LVMH’s Sephora picks JD.com for China online store
Sephora doesn't disclose sales data for China.
Cosmetics company Sephora is giving itself an online makeover in China, where e-commerce is proving to be a tough battle for many Western retailers. The unit of LVMH Moët Hennessy Louis Vuitton SA is opening a flagship store on Chinese e-commerce provider JD.com’s website to rev up sales of its beauty products online, said Anne Veronique Bruel, president of Sephora Asia. Sephora, which already sells on its own e-commerce platform in China, will sell exclusive products and launch new cosmetics on JD.com before they roll out elsewhere, said Ms. Bruel, according to Reuters.
The deal marks a global first for the retailer. In other countries, Sephora draws customers to its own website and hasn’t teamed up with another e-commerce company to build sales. But in China, it is a different story. Sephora and other multinational companies are struggling to get attention online, as companies like Alibaba Group Holding Ltd., China’s largest e-commerce provider by transactions, and No. 2 player JD.com Inc. dominate e-commerce.
«You have to know that what is happening in China is not happening in the rest of the world,» said Ms. Bruel. Sephora doesn’t disclose sales data for China.
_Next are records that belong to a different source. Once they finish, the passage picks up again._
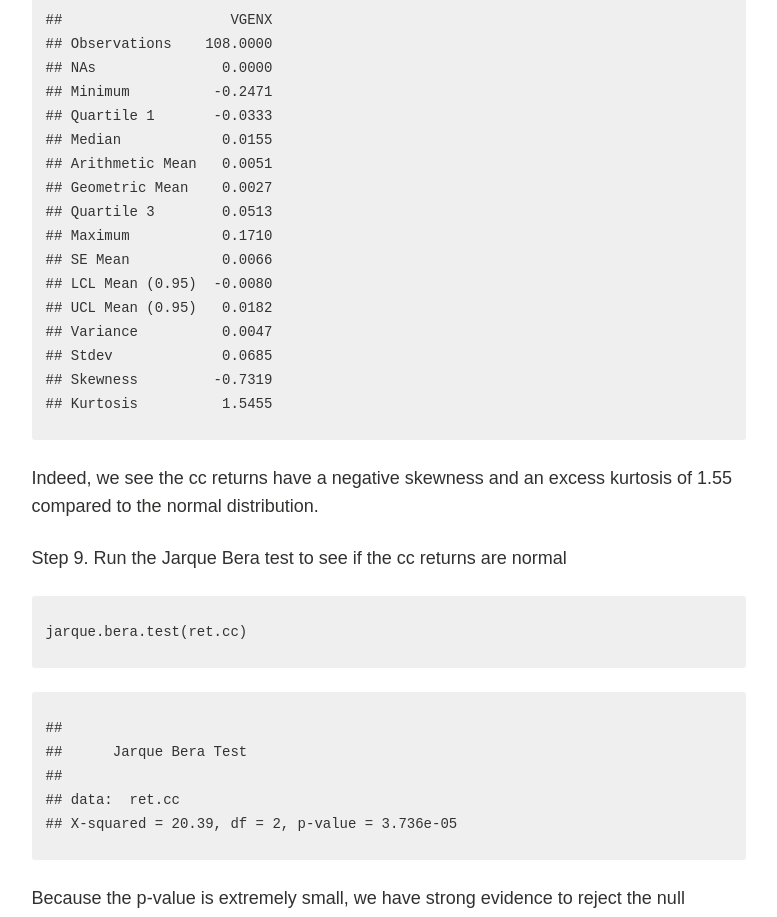
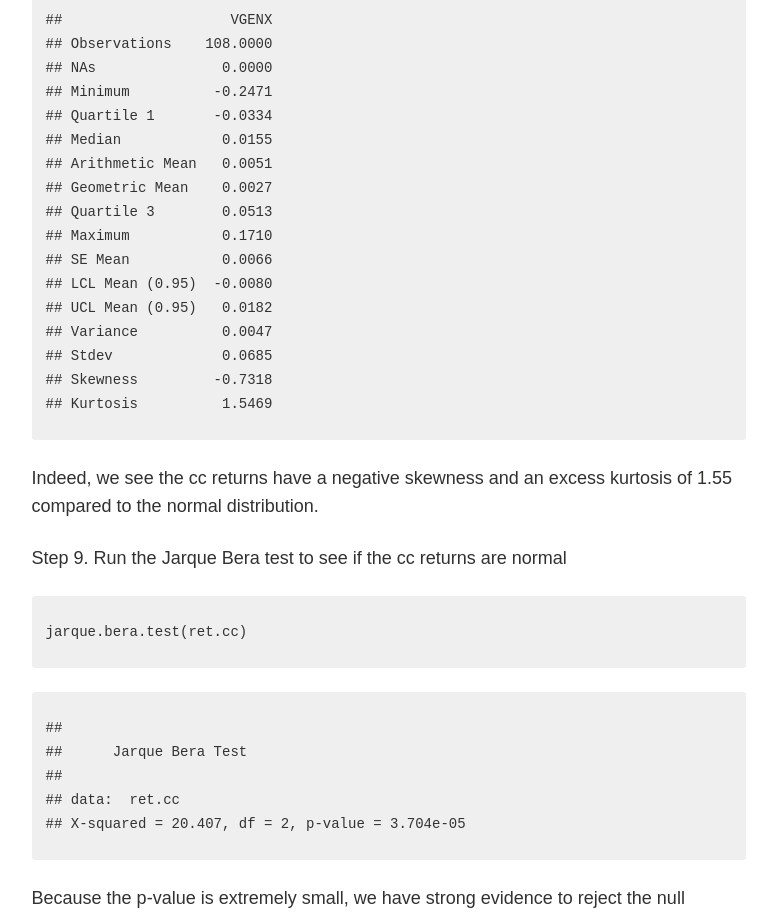
Before and after one commit to gmlang/masterr, a Jekyll site: the page built from _posts/r/2014-10-17-analyze-stock-price-data-using-r-part1.md, in a window 1280 px wide and 1400 px high, scrolled down 4600 px. Shown: the part 248-1165 px from the top of the window, without its empty margins (348-1125 px from the left). Built offline with Jekyll 4.4.1, drawn with Linux system fonts in a browser that asks for light colours; nearby versions of some CDN libraries; comment, search, counter and statistics services are not loaded; some of the changed text lies outside the part shown.

Commit message:
no message

```diff
--- a/_knitr/2014-10-17-analyze-stock-price-data-using-r-part1.Rmd
+++ b/_knitr/2014-10-17-analyze-stock-price-data-using-r-part1.Rmd
@@ -1,13 +1,13 @@
 ---
 layout: post
 title: "Analyze Stock Price Data Using R, Part1"
-date: 2014-10-17 13:48:49 -0400
+date: 2014-10-17
 comments: true
 categories: r
 keywords: "R, PerformanceAnalytics, zoo, tseries, download stock price data using R, analyze stock price data using R"
 published: true
 share: true
-
+ads: true
 ---
 
 Crude oil has been hammered. Yesterday, it hit the lowest price in 2 years. Being a contrarian, I smell the opportunity to buy. My interest is a vanguard energy fund ([VGENX](https://personal.vanguard.com/us/funds/snapshot?FundId=0051&FundIntExt=INT)), which has 95% of its assets invested in oil or oil related sectors. Let's first take a look at its prices and returns histories since Sept 2005.
--- a/_posts/r/2014-10-17-analyze-stock-price-data-using-r-part1.md
+++ b/_posts/r/2014-10-17-analyze-stock-price-data-using-r-part1.md
@@ -131,7 +130,7 @@ table.Stats(ret.cc)
 ## Observations    108.0000
 ## NAs               0.0000
 ## Minimum          -0.2471
-## Quartile 1       -0.0333
+## Quartile 1       -0.0334
 ## Median            0.0155
 ## Arithmetic Mean   0.0051
 ## Geometric Mean    0.0027
@@ -142,8 +141,8 @@ table.Stats(ret.cc)
 ## UCL Mean (0.95)   0.0182
 ## Variance          0.0047
 ## Stdev             0.0685
-## Skewness         -0.7319
-## Kurtosis          1.5455
+## Skewness         -0.7318
+## Kurtosis          1.5469
 {% endhighlight %}
 
 Indeed, we see the cc returns have a negative skewness and an excess kurtosis of 1.55 compared to the normal distribution.
@@ -161,7 +160,7 @@ jarque.bera.test(ret.cc)
 ## 	Jarque Bera Test
 ##
 ## data:  ret.cc
-## X-squared = 20.39, df = 2, p-value = 3.736e-05
+## X-squared = 20.407, df = 2, p-value = 3.704e-05
 {% endhighlight %}
 
 Because the p-value is extremely small, we have strong evidence to reject the null hypothesis that the continously compounded monthly returns for VGENX are normally distributed.
```
Also changed, not shown: other parts of _posts/r/2014-10-17-analyze-stock-price-data-using-r-part1.md (+7 -8 lines), figs/2014-10-17-analyze-stock-price-data-using-r-part1/unnamed-chunk-10-1.png, figs/2014-10-17-analyze-stock-price-data-using-r-part1/unnamed-chunk-10.png (deleted), figs/2014-10-17-analyze-stock-price-data-using-r-part1/unnamed-chunk-5-1.png, figs/2014-10-17-analyze-stock-price-data-using-r-part1/unnamed-chunk-5.png (deleted), figs/2014-10-17-analyze-stock-price-data-using-r-part1/unnamed-chunk-6-1.png, figs/2014-10-17-analyze-stock-price-data-using-r-part1/unnamed-chunk-6.png (deleted), figs/2014-10-17-analyze-stock-price-data-using-r-part1/unnamed-chunk-7-1.png, figs/2014-10-17-analyze-stock-price-data-using-r-part1/unnamed-chunk-7.png (deleted), figs/2014-10-17-analyze-stock-price-data-using-r-part1/unnamed-chunk-9.png (deleted).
The share of sales of beauty and personal-care products, including cosmetics and shampoo, from China’s physical retail stores dropped to 70% in 2014 from 88% in 2009, while sales on the Web increased to 15.5% from 0.7% in the same period, according to the most recent available data from market research firm Euromonitor. Non-retail channels, such as direct sales and even hair salons, make up the remainder.
Sephora, which runs 175 stores, has had a rocky road since entering China in 2005. It closed some China-based stores in recent years after sales of perfumes, lipsticks and the like slumped. It launched its own website in China in 2013. But analysts say it hasn’t matched the traffic of rival cosmetic retailers like Beijing-based Jumei International Holding Ltd., which focuses on e-commerce and listed on the New York Stock Exchange last year.
The company will focus on building its brand online, where it sees its highest growth figures, said Helen Zhou, Sephora China’s vice president of marketing and e-commerce. Still, Sephora plans to open additional physical stores in China’s smaller cities, reaching a total of 200 in China by year-end, said Ms. Zhou.
Sephora’s online move is also part of an emerging trend for Western companies to link up with China’s online giants. In March, Amazon.com opened a flagship store on rival Alibaba’s marketplace Tmall, aiming to sell more goods, like imported food, toys and shoes, online. Alibaba and JD have opened up international sections of their sites to expand access to foreign products, like imported wine and mixed nuts, for Chinese consumers. Sephora is one of the two chains in LVMH‘s fast-growing selective retailing unit, which accounts for about 30% of the company’s revenue.